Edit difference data

----

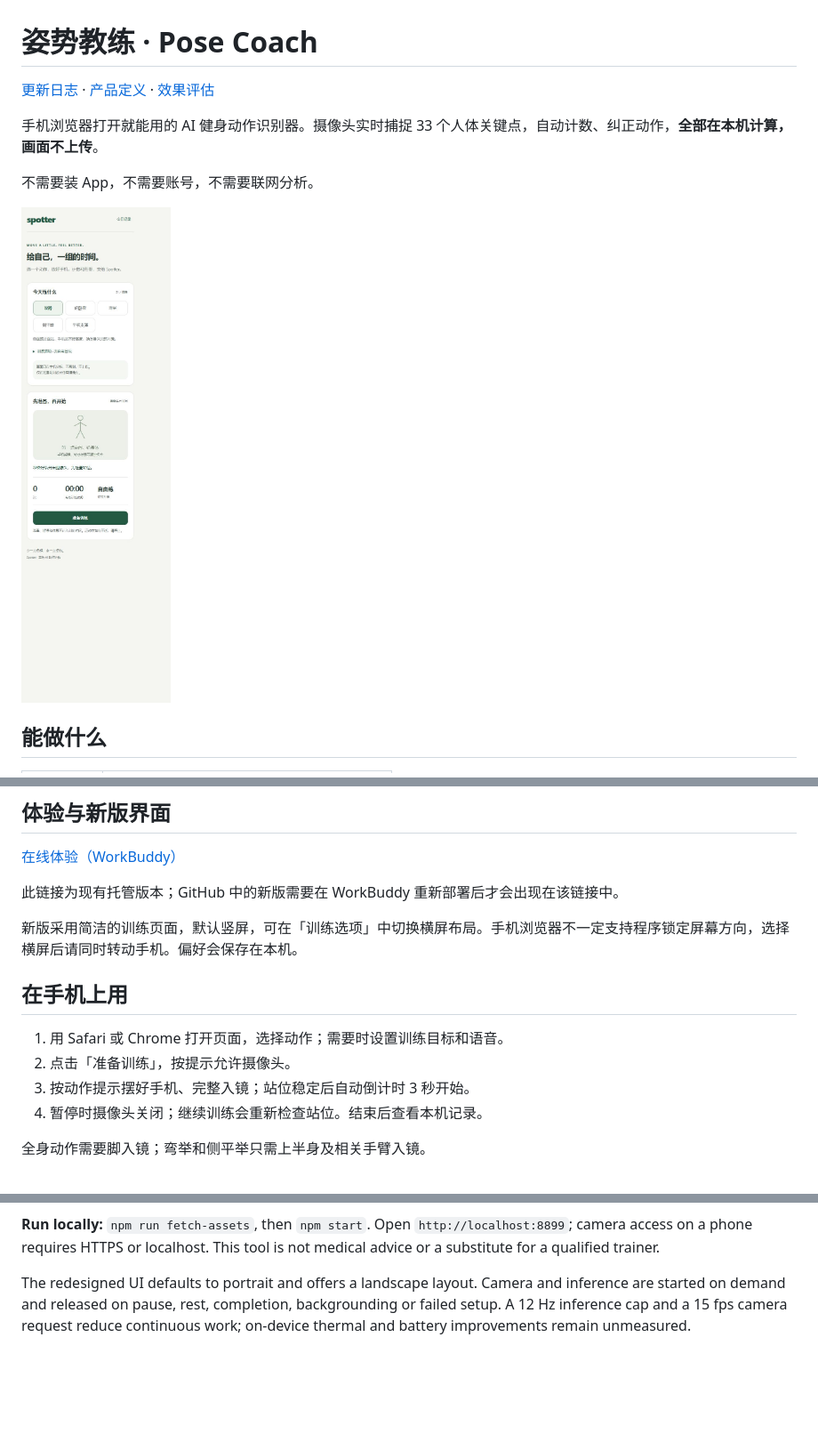
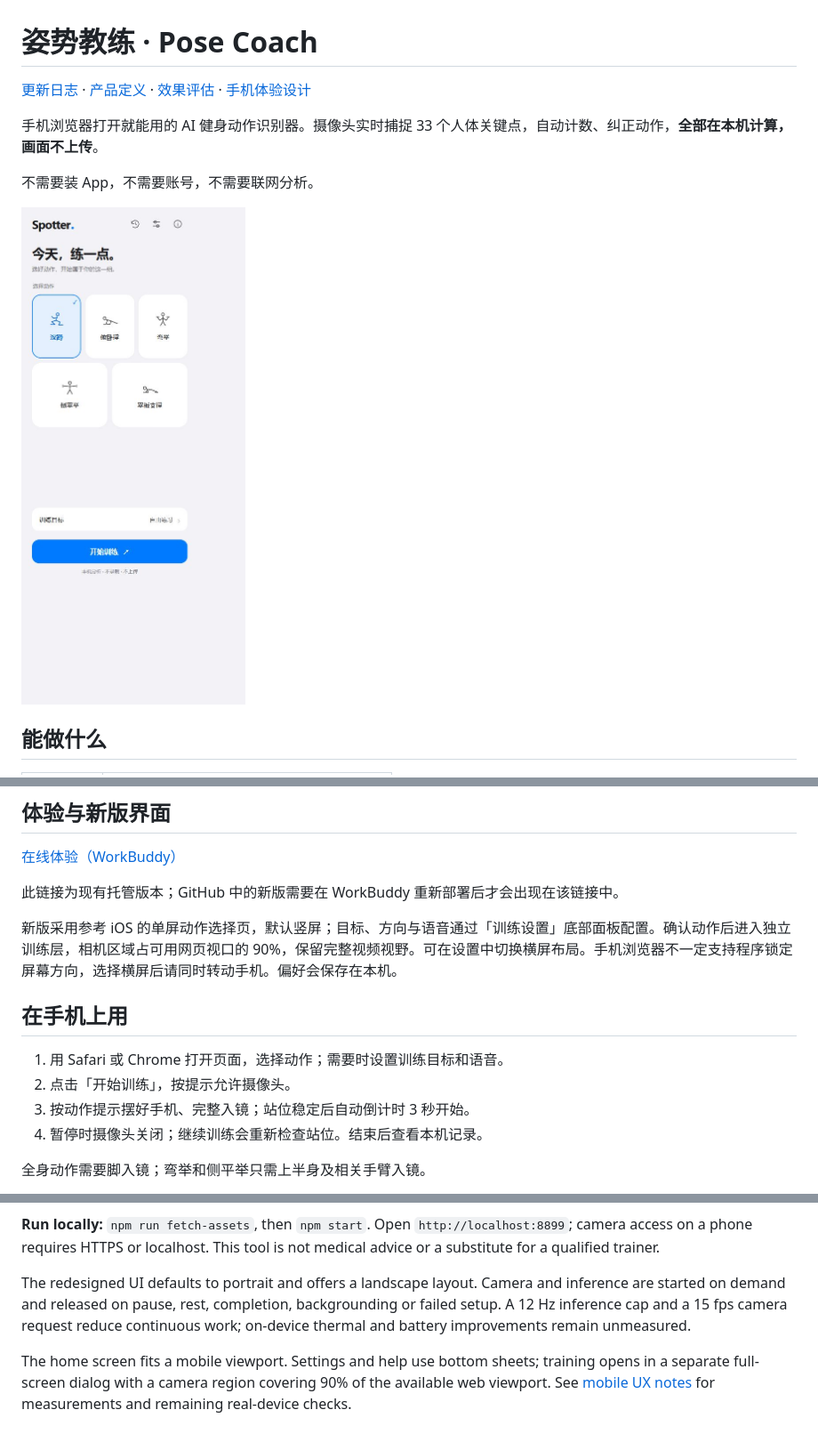
Before and after one commit to userxu-air/spotter, a Markdown page: README.md, 3 parts joined by grey strips. Shown at 89% size. GitHub-like rendering; pictures changed too: screenshots/spotter-home.png (added); blank space fills up the shorter version.

Commit message:
Simplify mobile home and add immersive training dialog

```diff
--- a/README.md
+++ b/README.md
@@ -1,12 +1,12 @@
 # 姿势教练 · Pose Coach
 
-[更新日志](CHANGELOG.md) · [产品定义](PRODUCT.md) · [效果评估](evaluation/RESULTS.md)
+[更新日志](CHANGELOG.md) · [产品定义](PRODUCT.md) · [效果评估](evaluation/RESULTS.md) · [手机体验设计](docs/MOBILE_UX.md)
 
 手机浏览器打开就能用的 AI 健身动作识别器。摄像头实时捕捉 33 个人体关键点，自动计数、纠正动作，**全部在本机计算，画面不上传**。
 
 不需要装 App，不需要账号，不需要联网分析。
 
-<img src="screenshots/spotter-clean.png" width="390" alt="Spotter 简洁训练界面" />
+<img src="screenshots/spotter-home.png" width="390" alt="Spotter 单屏动作选择首页" />
 
 ## 能做什么
 
@@ -28,12 +28,12 @@
 
 此链接为现有托管版本；GitHub 中的新版需要在 WorkBuddy 重新部署后才会出现在该链接中。
 
-新版采用简洁的训练页面，默认竖屏，可在「训练选项」中切换横屏布局。手机浏览器不一定支持程序锁定屏幕方向，选择横屏后请同时转动手机。偏好会保存在本机。
+新版采用参考 iOS 的单屏动作选择页，默认竖屏；目标、方向与语音通过「训练设置」底部面板配置。确认动作后进入独立训练层，相机区域占可用网页视口的 90%，保留完整视频视野。可在设置中切换横屏布局。手机浏览器不一定支持程序锁定屏幕方向，选择横屏后请同时转动手机。偏好会保存在本机。
 
 ## 在手机上用
 
 1. 用 Safari 或 Chrome 打开页面，选择动作；需要时设置训练目标和语音。
-2. 点击「准备训练」，按提示允许摄像头。
+2. 点击「开始训练」，按提示允许摄像头。
 3. 按动作提示摆好手机、完整入镜；站位稳定后自动倒计时 3 秒开始。
 4. 暂停时摄像头关闭；继续训练会重新检查站位。结束后查看本机记录。
 
@@ -104,3 +104,5 @@ Spotter is a mobile browser fitness companion for beginners who exercise at home
 **Run locally:** `npm run fetch-assets`, then `npm start`. Open `http://localhost:8899`; camera access on a phone requires HTTPS or localhost. This tool is not medical advice or a substitute for a qualified trainer.
 
 The redesigned UI defaults to portrait and offers a landscape layout. Camera and inference are started on demand and released on pause, rest, completion, backgrounding or failed setup. A 12 Hz inference cap and a 15 fps camera request reduce continuous work; on-device thermal and battery improvements remain unmeasured.
+
+The home screen fits a mobile viewport. Settings and help use bottom sheets; training opens in a separate full-screen dialog with a camera region covering 90% of the available web viewport. See [mobile UX notes](docs/MOBILE_UX.md) for measurements and remaining real-device checks.
```
Also changed, not shown: CHANGELOG.md (+11 -0 lines), docs/MOBILE_UX.md (added, +26 -0 lines), evaluation/RESULTS.md (+4 -0 lines), 7 other files.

----

* Brief: Output the data above without changes, apart from leaving out the pictures.

* Reply to the exercise:
Before and after one commit to userxu-air/spotter, a Markdown page: README.md, 3 parts joined by grey strips. Shown at 89% size. GitHub-like rendering; pictures changed too: screenshots/spotter-home.png (added); blank space fills up the shorter version.

Commit message:
Simplify mobile home and add immersive training dialog

```diff
--- a/README.md
+++ b/README.md
@@ -1,12 +1,12 @@
 # 姿势教练 · Pose Coach
 
-[更新日志](CHANGELOG.md) · [产品定义](PRODUCT.md) · [效果评估](evaluation/RESULTS.md)
+[更新日志](CHANGELOG.md) · [产品定义](PRODUCT.md) · [效果评估](evaluation/RESULTS.md) · [手机体验设计](docs/MOBILE_UX.md)
 
 手机浏览器打开就能用的 AI 健身动作识别器。摄像头实时捕捉 33 个人体关键点，自动计数、纠正动作，**全部在本机计算，画面不上传**。
 
 不需要装 App，不需要账号，不需要联网分析。
 
-<img src="screenshots/spotter-clean.png" width="390" alt="Spotter 简洁训练界面" />
+<img src="screenshots/spotter-home.png" width="390" alt="Spotter 单屏动作选择首页" />
 
 ## 能做什么
 
@@ -28,12 +28,12 @@
 
 此链接为现有托管版本；GitHub 中的新版需要在 WorkBuddy 重新部署后才会出现在该链接中。
 
-新版采用简洁的训练页面，默认竖屏，可在「训练选项」中切换横屏布局。手机浏览器不一定支持程序锁定屏幕方向，选择横屏后请同时转动手机。偏好会保存在本机。
+新版采用参考 iOS 的单屏动作选择页，默认竖屏；目标、方向与语音通过「训练设置」底部面板配置。确认动作后进入独立训练层，相机区域占可用网页视口的 90%，保留完整视频视野。可在设置中切换横屏布局。手机浏览器不一定支持程序锁定屏幕方向，选择横屏后请同时转动手机。偏好会保存在本机。
 
 ## 在手机上用
 
 1. 用 Safari 或 Chrome 打开页面，选择动作；需要时设置训练目标和语音。
-2. 点击「准备训练」，按提示允许摄像头。
+2. 点击「开始训练」，按提示允许摄像头。
 3. 按动作提示摆好手机、完整入镜；站位稳定后自动倒计时 3 秒开始。
 4. 暂停时摄像头关闭；继续训练会重新检查站位。结束后查看本机记录。
 
@@ -104,3 +104,5 @@ Spotter is a mobile browser fitness companion for beginners who exercise at home
 **Run locally:** `npm run fetch-assets`, then `npm start`. Open `http://localhost:8899`; camera access on a phone requires HTTPS or localhost. This tool is not medical advice or a substitute for a qualified trainer.
 
 The redesigned UI defaults to portrait and offers a landscape layout. Camera and inference are started on demand and released on pause, rest, completion, backgrounding or failed setup. A 12 Hz inference cap and a 15 fps camera request reduce continuous work; on-device thermal and battery improvements remain unmeasured.
+
+The home screen fits a mobile viewport. Settings and help use bottom sheets; training opens in a separate full-screen dialog with a camera region covering 90% of the available web viewport. See [mobile UX notes](docs/MOBILE_UX.md) for measurements and remaining real-device checks.
```
Also changed, not shown: CHANGELOG.md (+11 -0 lines), docs/MOBILE_UX.md (added, +26 -0 lines), evaluation/RESULTS.md (+4 -0 lines), 7 other files.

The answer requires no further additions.